I am a TCK; for those of you who might not know what that means, it means that I spent a significant part of my formative childhood years in a country (Suriname) other than my passport country (the USA). However, TCK stands for Third-Culture-Kid... in other words, kids like me grow up odd: we don't quite fit either country or culture, but are a mix of both. There's all sorts of stuff that I 'should know' from high school, as an American, that I simply missed. Anyways, all that's important because otherwise it becomes odd to say, 'I love America' in the next, related post. I, also, love Suriname, as well as my country of adoption, Turkey. They have taught me much that I'd never have known if I'd only been American.
I'm watching the Olympics, for example, and my past gives me a variety of countries to root for; and mostly their areas of competition don't overlap too much, so I can root for all my countries. While I love watching Americans win medals (especially swimming), probably my favorite experience in the Olympics is watching someone earn a gold medal for the first time ever for their country! Most of my life in Suriname was lived with the banknote below as part of the national currency. Who's that? ANTHONY NESTY: first ever Surinamese Olympic medalist and, four years later, first ever gold medalist! Hero!

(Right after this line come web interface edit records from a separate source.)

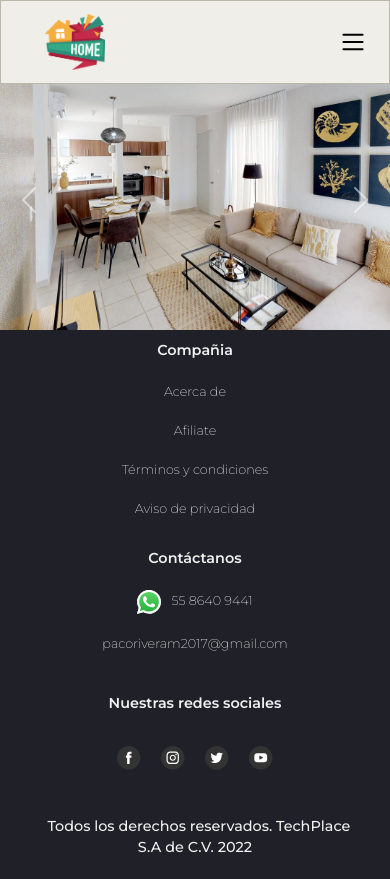
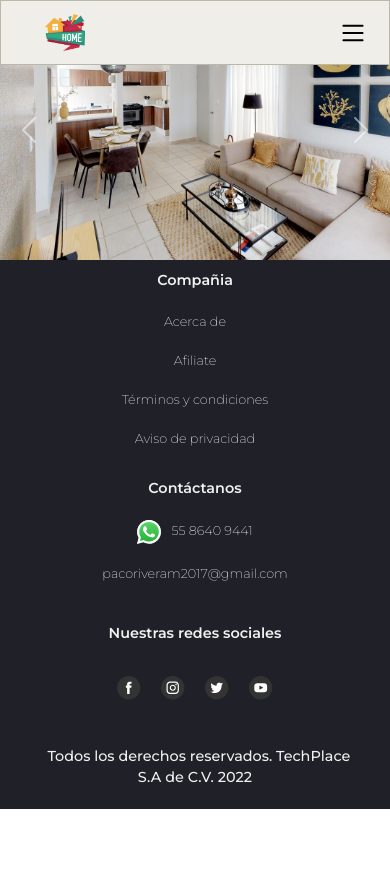
Before and after one commit to franciscojoseriveramundo/bienes-raice-react, a React (Create React App) app: page / in a window 390 px wide. After the commit the page ends 844 px from the top, so only its background shows below. Built offline with nearby package versions, Linux system fonts and the light colour scheme.

Commit message:
Se quita la barra lateral de la sección de departamentos

```diff
--- a/src/components/Header.js
+++ b/src/components/Header.js
@@ -10,7 +10,7 @@ const Header = () =>{
                 <ul className="navbar navbar-expand-lg fixed-top">
                     <div className="container-fluid">
                         <Link to="/" className="navbar-brand">
-                            <img src={logo} width="60" alt="Página principal"></img>
+                            <img src={logo} width="40" alt="Página principal"></img>
                         </Link>
 
                         <button className="navbar-toggler" type="button" data-bs-toggle="collapse" data-bs-target="#navbar-site" aria-controls="navbar-site" aria-expanded="false" aria-label="Toggle navigation">
--- a/src/css/index.css
+++ b/src/css/index.css
@@ -1,7 +1,12 @@
 @import url("https://fonts.googleapis.com/css2?family=Montserrat:ital,wght@0,100;0,200;0,300;0,400;0,500;0,600;1,100&display=swap");
+.departments-carousel-section {
+  margin: 0;
+  padding-right: 0;
+  overflow-x: hidden;
+}
 .departments-carousel-section > .row > .col-departments > .carousel {
   width: 100%;
-  margin-top: 75px;
+  margin-top: 0;
 }
 .departments-carousel-section > .row > .col-departments > .carousel > .carousel-inner > .carousel-item > img {
   object-fit: cover;
@@ -54,9 +59,14 @@
 }
 
 @media (max-width: 990px) {
+  .departments-carousel-section {
+    margin: 0;
+    padding-right: 0;
+    overflow-x: hidden;
+  }
   .departments-carousel-section > .row > .col-departments > .carousel {
     width: 100%;
-    margin-top: 70px;
+    margin-top: 0;
   }
   .departments-carousel-section > .row > .col-departments > .carousel > .carousel-inner > .carousel-item > img {
     max-height: 400px;
--- a/src/scss/index.scss
+++ b/src/scss/index.scss
@@ -4,12 +4,15 @@
 
     // position: absolute;
     // top: 0;
+    margin: 0;
+    padding-right: 0;
+    overflow-x: hidden;
 
     & > .row{
         & > .col-departments{
            & > .carousel{
                 width: 100%;
-                margin-top: 75px;
+                margin-top: 0;
 
                 & > .carousel-inner{
                     // border-top-left-radius: 5px;
@@ -130,11 +133,15 @@
 
     .departments-carousel-section{
 
+        margin: 0;
+        padding-right: 0;
+        overflow-x: hidden;
+
         & > .row{
             & > .col-departments{
                & > .carousel{
                     width: 100%;
-                    margin-top: 70px;
+                    margin-top: 0;
 
                     & > .carousel-inner{
                         // border-top-left-radius: 5px;
```
Also changed, not shown: 1 other file (tests, documents, lock files or other folders).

This year, at least four countries have won their first medal, and I got to watch Hoang Xuan Vinh win a gold medal as the first medalist for Vietnam! Great experience! What could be more fun to watch than this?
|Is it any wonder he's emotional?|
23 July 2016
Have you ever considered this command? 'Outdo one another in showing honor.' (10) It is one of a series of commands in Romans 12; and a bit later in the chapter comes this, 'Repay no one evil for evil, but give thought to do what is honorable in the sight of all.' (17) And, in the next chapter, concerning the governing authorities, it is written that Christ's followers are to give 'honor to whom honor is owed.' (13:7) Finally, Romans 16:1-2 gives the receivers of this letter of Paul's to put this into practice: 'welcome [Phoebe] in the Lord in a way worthy of the saints.'
How can we put this command into action in our own lives? How do we excel in honoring those around us? This is Gospel inversion, competition turned on its head: compete to make someone else the honored one; try to be the best at putting everyone else's advancement ahead of your own.
(cf: 2 Cor 8:21; Ps 15:4)
20 July 2016
Why and when are the beauties of culture and land preserved in writing and legend?
27 June 2016
Parker Palmer's The Courage to Teach has been a very insightful and strengthening book as I have been reading it, seeking to learn more about teaching. If we imagine teaching as both a science and an art, the author speaks more to the art side, the heart side. Certainly there are other perspectives that might balance his, but what he presents is quite beautiful.
(Palmer, Parker J. . The Courage to Teach: Exploring the Inner Landscape of a Teacher's Life (p. 31, 32, 39). Emphases mine.
01 June 2016
As I read a chapter in a book this evening in preparation for a class I am to teach tomorrow, I came across the idea that Queen Elizabeth I would make a 'progress' from time to time. The first time I read this, I glanced at the explanation in parentheses which commented '(entry).' But as I kept reading it became clear that 'a progress' was something more than that - it was, in fact, some sort of official trip apparently. Indeed, once I started looking, Merriam-Webster provided the clarity I needed. It says that a progress can be both a royal and a non-royal journey.
With a nudge from the book, I made the connection to Bunyan's The Pilgrim's Progress and thus made sense of a title that has never made a ton of sense to me. (When I checked to see if my wife knew this tidbit, she promptly guessed it; maybe that's why I am sharing it here.) :)